Between 1997 and 2009, just four of 175 reported sexual assaults were formally adjudicated at Stanford, with two of the alleged attackers held responsible.

Doing the math, only 2.29% of reported sexual assaults were tried over a period of 12 years. (And, with what we know about the reporting of sexual assaults, it’s probable that the sheer number of them that occurred was much higher.) The alleged attackers were only held responsible 50% of the time. Pretty shameful.

Dauber noted that the numbers have improved since the report: The university has been “more welcoming” to victims and followed through on investigations (which could mean following through on more investigations, and/or following through more closely). But of course, there’s always room for improvement.

Let’s hope that Stanford’s actions incite other colleges to make the right decisions when, not if, they’re faced with similar situations.

UVA Sexual Assault: Rape Punishments on College Campuses

UVA Rotunda (Hoo Stories)

UVA Rotunda (Hoo Stories)

On Nov. 19, “Rolling Stone” published a harrowing article on a UVA student’s 2012 gang rape, and its eventual social and political fallout and complications around the campus. The article goes into depth in detailing UVA’s culture of avoiding the topic of sexual assault, and terming any assaults mere “bad experiences.”

The article cites UVA’s honor code culture that also functions to keep sexual assault quiet. It points out that 183 students have been expelled for violating the honor code since 1998, but there have been no expulsions resulting from reporting sexual assault (which is arguably more prevalent, from anecdotal data).

This isn’t just a UVA issue. Last year, Yale allowed five students guilty of “nonconsensual sex” to continue their education at the Ivy institution without suspension or expulsion. (The sixth one was suspended and future probation.) Instead, they were given punishments ranging from sensitivity training to a reprimand.

The “Rolling Stone” article notes that one in five women will be sexually assaulted during their time in college, but only 12% will report an assault to the police. So it’s clear that the actual numbers are much higher than those being reported.
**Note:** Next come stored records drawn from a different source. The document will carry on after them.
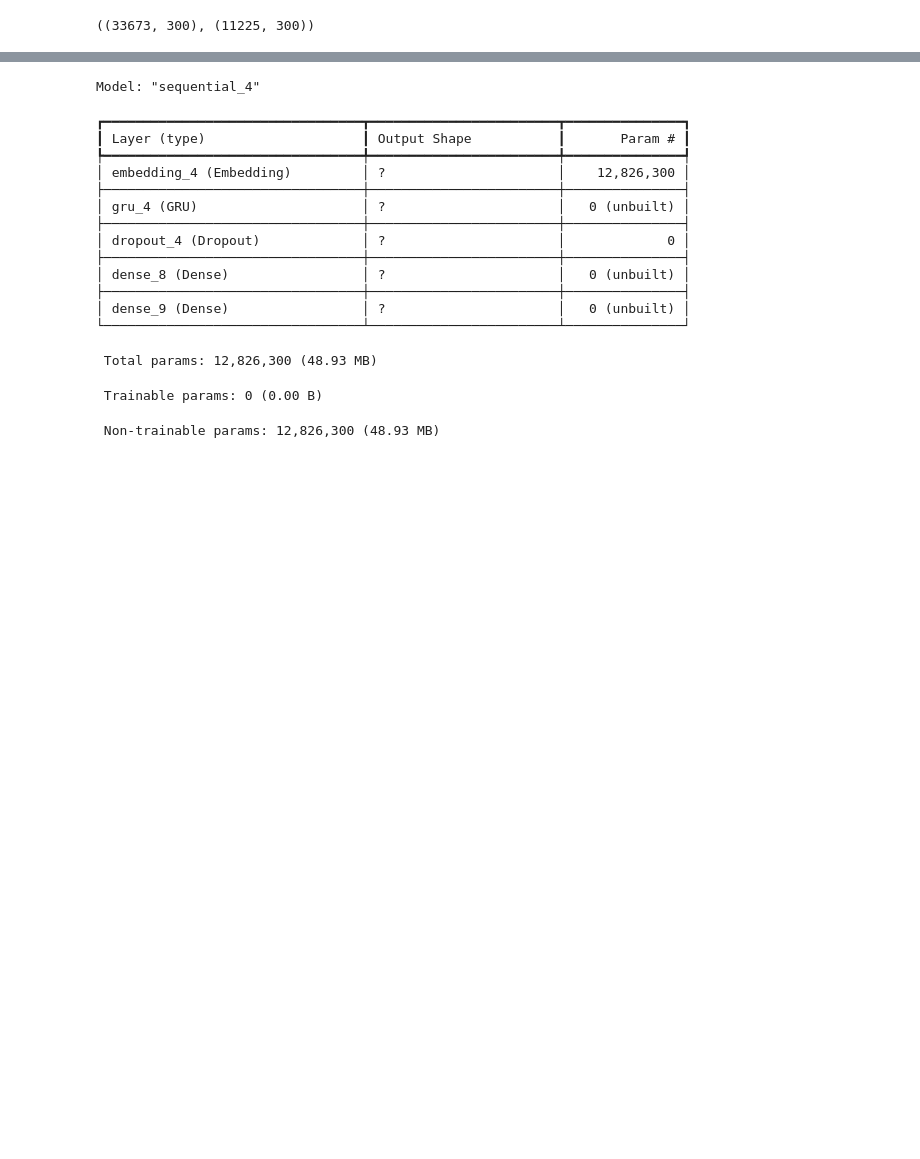
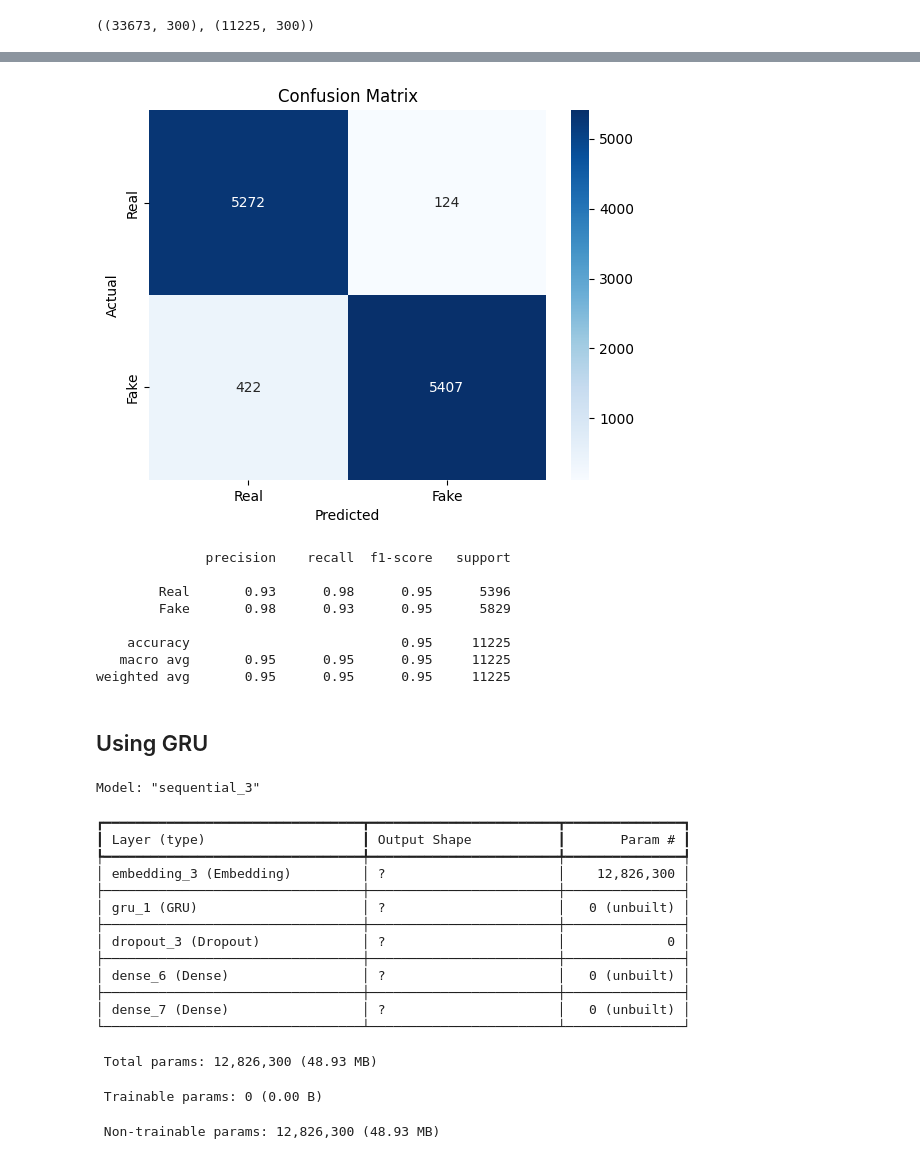
Before and after one commit to adityagoyal222/fakenewsdetection, a Jupyter notebook: notebook/model_training.ipynb, the cells around one changed output, grey strips where cells are left out. Saved outputs shown, nothing was run; the diff lists cells and outputs as text; code cells hidden in the pictures; blank space fills up the shorter version.

```diff
--- a/notebook/model_training.ipynb
+++ b/notebook/model_training.ipynb
@@ -49,0 +154,17 @@ for word, i in word_index.items():
+# %%
+# Predict on test set
+y_pred = (model_lstm.predict(X_test) > 0.5).astype("int32")
+
+# Confusion matrix
+cm = confusion_matrix(y_test, y_pred)
+sns.heatmap(cm, annot=True, fmt='d', cmap='Blues',
+            xticklabels=['Real', 'Fake'],
+            yticklabels=['Real', 'Fake'])
+plt.xlabel('Predicted')
+plt.ylabel('Actual')
+plt.title('Confusion Matrix')
+plt.show()
+
+# Classification report
+print(classification_report(y_test, y_pred, target_names=['Real', 'Fake']))
+# %% [output]
@@ -49,0 +172,9 @@ for word, i in word_index.items():
+[figure, added]
+              precision    recall  f1-score   support
+
+        Real       0.93      0.98      0.95      5396
+        Fake       0.98      0.93      0.95      5829
+
+    accuracy                           0.95     11225
+   macro avg       0.95      0.95      0.95     11225
+weighted avg       0.95      0.95      0.95     11225
@@ -50,5 +184,7 @@ for word, i in word_index.items():
+# %% [markdown]
+## Using GRU
 # %%
-model = Sequential([
+model_gru = Sequential([
     Embedding(input_dim=vocab_size,
               output_dim=embedding_dim,
               weights=[embedding_matrix],
@@ -60,25 +196,25 @@ model = Sequential([
     Dense(1, activation='sigmoid')
 ])
 
-model.compile(optimizer='adam',
+model_gru.compile(optimizer=Adam(learning_rate=1e-3),
               loss='binary_crossentropy',
               metrics=['accuracy'])
 
-model.summary()
+model_gru.summary()
 # %% [output]
-Model: "sequential_4"
+Model: "sequential_3"
 ┏━━━━━━━━━━━━━━━━━━━━━━━━━━━━━━━━━┳━━━━━━━━━━━━━━━━━━━━━━━━┳━━━━━━━━━━━━━━━┓
 ┃ Layer (type)                    ┃ Output Shape           ┃       Param # ┃
 ┡━━━━━━━━━━━━━━━━━━━━━━━━━━━━━━━━━╇━━━━━━━━━━━━━━━━━━━━━━━━╇━━━━━━━━━━━━━━━┩
-│ embedding_4 (Embedding)         │ ?                      │    12,826,300 │
+│ embedding_3 (Embedding)         │ ?                      │    12,826,300 │
 ├─────────────────────────────────┼────────────────────────┼───────────────┤
-│ gru_4 (GRU)                     │ ?                      │   0 (unbuilt) │
+│ gru_1 (GRU)                     │ ?                      │   0 (unbuilt) │
 ├─────────────────────────────────┼────────────────────────┼───────────────┤
-│ dropout_4 (Dropout)             │ ?                      │             0 │
+│ dropout_3 (Dropout)             │ ?                      │             0 │
 ├─────────────────────────────────┼────────────────────────┼───────────────┤
-│ dense_8 (Dense)                 │ ?                      │   0 (unbuilt) │
+│ dense_6 (Dense)                 │ ?                      │   0 (unbuilt) │
 ├─────────────────────────────────┼────────────────────────┼───────────────┤
-│ dense_9 (Dense)                 │ ?                      │   0 (unbuilt) │
+│ dense_7 (Dense)                 │ ?                      │   0 (unbuilt) │
 └─────────────────────────────────┴────────────────────────┴───────────────┘
  Total params: 12,826,300 (48.93 MB)
  Trainable params: 0 (0.00 B)
```
Also changed, not shown: parts of 16 cells of this notebook, 7 other files.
Hopefully, this UVA case will spur on more open discussions on sexual assault, particularly on college campuses, and urge universities to hand out heavier punishments for assailants.